Start of Block
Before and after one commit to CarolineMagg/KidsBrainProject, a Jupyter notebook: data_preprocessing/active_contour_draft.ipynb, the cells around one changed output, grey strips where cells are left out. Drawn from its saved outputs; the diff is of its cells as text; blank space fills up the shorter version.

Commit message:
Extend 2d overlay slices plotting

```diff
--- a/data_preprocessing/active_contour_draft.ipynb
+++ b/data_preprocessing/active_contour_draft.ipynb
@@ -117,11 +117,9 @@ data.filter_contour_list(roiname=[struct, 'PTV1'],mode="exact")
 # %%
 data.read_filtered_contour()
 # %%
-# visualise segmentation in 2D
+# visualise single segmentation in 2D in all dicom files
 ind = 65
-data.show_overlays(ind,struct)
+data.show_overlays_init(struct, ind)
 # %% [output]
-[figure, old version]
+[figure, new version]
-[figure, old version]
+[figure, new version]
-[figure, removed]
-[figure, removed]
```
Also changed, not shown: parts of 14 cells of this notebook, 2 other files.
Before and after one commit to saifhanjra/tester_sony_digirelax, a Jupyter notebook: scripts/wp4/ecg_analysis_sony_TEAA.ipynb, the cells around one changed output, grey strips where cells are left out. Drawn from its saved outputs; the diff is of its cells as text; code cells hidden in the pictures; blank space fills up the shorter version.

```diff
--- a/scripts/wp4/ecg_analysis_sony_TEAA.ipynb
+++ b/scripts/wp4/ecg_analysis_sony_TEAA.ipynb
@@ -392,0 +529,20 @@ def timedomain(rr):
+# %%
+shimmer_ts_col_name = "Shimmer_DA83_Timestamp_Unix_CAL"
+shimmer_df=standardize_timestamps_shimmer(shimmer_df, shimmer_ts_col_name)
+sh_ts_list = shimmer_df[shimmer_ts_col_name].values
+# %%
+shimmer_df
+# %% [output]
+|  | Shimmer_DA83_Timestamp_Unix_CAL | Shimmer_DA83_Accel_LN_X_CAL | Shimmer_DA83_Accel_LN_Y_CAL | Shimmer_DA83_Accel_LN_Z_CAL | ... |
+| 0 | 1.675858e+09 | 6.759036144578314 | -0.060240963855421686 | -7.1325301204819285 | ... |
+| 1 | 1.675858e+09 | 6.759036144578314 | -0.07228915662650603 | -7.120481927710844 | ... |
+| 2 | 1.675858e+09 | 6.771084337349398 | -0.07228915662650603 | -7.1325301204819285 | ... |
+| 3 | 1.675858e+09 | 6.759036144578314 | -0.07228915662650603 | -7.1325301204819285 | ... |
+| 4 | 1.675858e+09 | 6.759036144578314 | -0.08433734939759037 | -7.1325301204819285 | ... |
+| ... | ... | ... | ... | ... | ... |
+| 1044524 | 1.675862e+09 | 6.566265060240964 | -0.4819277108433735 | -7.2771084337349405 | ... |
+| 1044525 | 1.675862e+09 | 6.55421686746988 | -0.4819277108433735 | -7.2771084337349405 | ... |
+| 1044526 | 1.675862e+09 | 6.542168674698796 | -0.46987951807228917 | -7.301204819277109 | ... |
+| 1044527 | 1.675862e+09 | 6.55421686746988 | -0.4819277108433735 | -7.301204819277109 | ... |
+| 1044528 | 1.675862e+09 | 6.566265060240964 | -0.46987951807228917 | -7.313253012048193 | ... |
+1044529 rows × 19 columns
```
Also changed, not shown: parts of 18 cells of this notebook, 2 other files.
End of Block
### [Aim of the exercise]
Wherever a line of the data holds "files", copy that line.

### [Task answer]
+# visualise single segmentation in 2D in all dicom files
Also changed, not shown: parts of 14 cells of this notebook, 2 other files.
Also changed, not shown: parts of 18 cells of this notebook, 2 other files.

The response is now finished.